Installing Laminate Flooring
Installing laminate flooring is one of the easiest home remodeling projects that the average homeowner can do themselves. In most cases, you should be able to complete a room within a single day -- or less, depending on the type of product you're using.
All laminate flooring is installed as a "floating" floor - meaning it is laid on top of your existing surface without being glued down or attached in any way. When you fit together your planks, you must remember not to make a perfect wall-to-wall floor - leave a small gap along all walls to allow for any expansion caused by humidity and heat, and cover the gap with baseboard moulding.
Laminate flooring planks (or tiles) come with locking tongue-and-groove designs so they fit perfectly together.
Before beginning the job, however, you will also need to put down an underlayment of cork, foam or similar product to cushion the floor and absorb sound.

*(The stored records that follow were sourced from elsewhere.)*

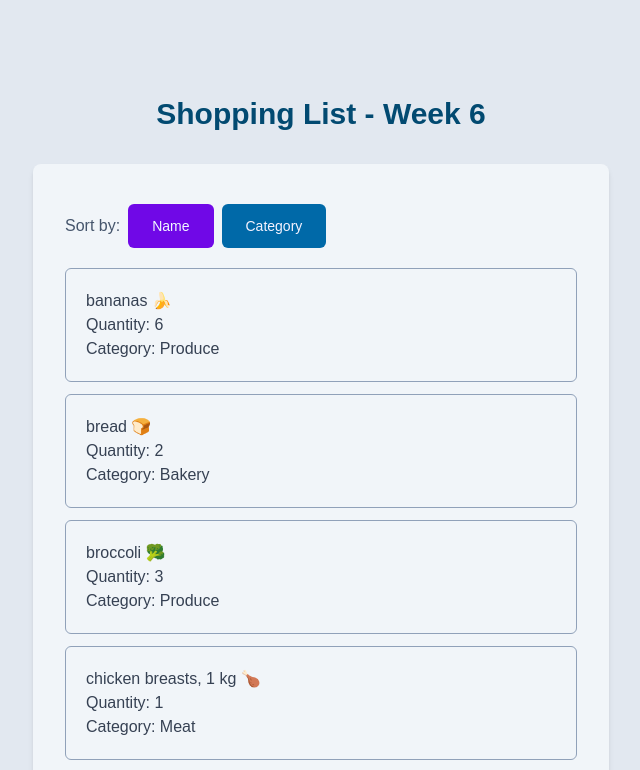
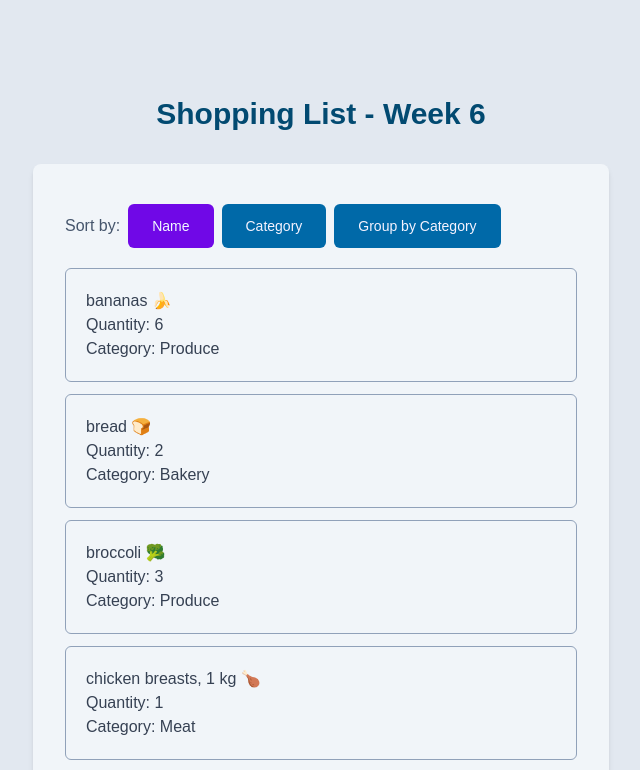
Before and after one commit to louielynmata/cprg306-assignments, a Next.js app: page /week-6 in a window 1280 px wide. Shown: the top 770 px of the page, without its empty margins (319-959 px from the left). Built offline with nearby package versions, Linux system fonts and the light colour scheme.

Commit message:
Updated page.js - added 'Group By Category' button and styling.

```diff
--- a/app/week-6/page.js
+++ b/app/week-6/page.js
@@ -58,6 +58,12 @@ export default function Page() {
           >
             Category
           </button>
+          <button
+            className={`${buttonStyling} cursor-pointer text-sm active:bg-violet-700 ${btnSelected("group")}`}
+            onClick={() => setSortBy("group")}
+          >
+            Group by Category
+          </button>
         </article>
 
         {/* Render the ItemList component with itemsArray as props */}
```
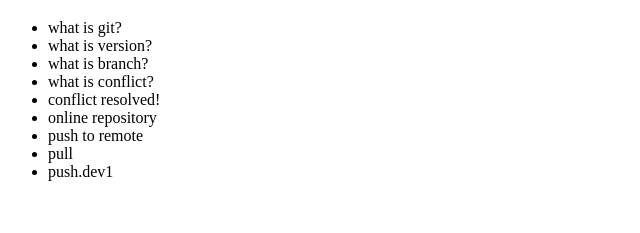
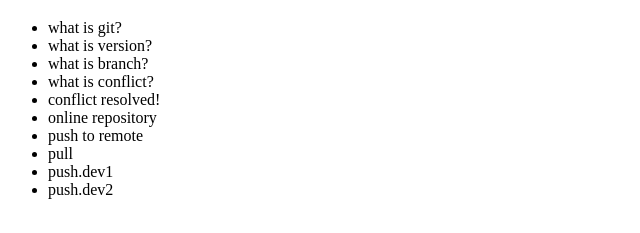
Before and after one commit to iam205/opentutorials_git_iam205, a plain HTML site: page index.html in a window 1280 px wide. Shown: the part 87-320 px from the top of the page, without its empty margins (0-640 px from the left). Drawn offline with Linux system fonts and the light colour scheme.

Commit message:
push.dev2

```diff
--- a/index.html
+++ b/index.html
@@ -18,6 +18,7 @@
 			<li>push to remote</li>
 			<li>pull</li>
 			<li>push.dev1</li>
+			<li>push.dev2</li>
 		</ul>
 	</body>
 </html>
```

Some laminate flooring brands come with the underlayment already attached, eliminating one more installation step!
All manufacturers provide detailed instructions to make the job go smoothly. Make sure to follow those instructions closely, or you may void your product warranty.
Installing laminate flooring has never been easier, thanks to some recent design innovations.
Do-it-yourselfers now have three choices when purchasing laminate flooring:
Traditional planks that are glued together according to the manufacturers' specifications. This forms an incredibly secure bond, but can be time-consuming and require extra time for cleanup.
Pre-glued planks that you wipe down with water (to activate the glue) before setting into place.
Glueless flooring that is held in place by a variety of locking mechanisms or joints attached to the underside of the planks. Today's glueless brands are as secure traditional laminate flooring but often are more costly.
In the end, your choice may depend on your budget, your time available and your personal preference. Some do-it-yourselfers like the challenge of installing flooring with glue.
On the other hand, if you choose a glueless variety, there will be no cleanup and you can begin using the floor the second the final board snaps into place!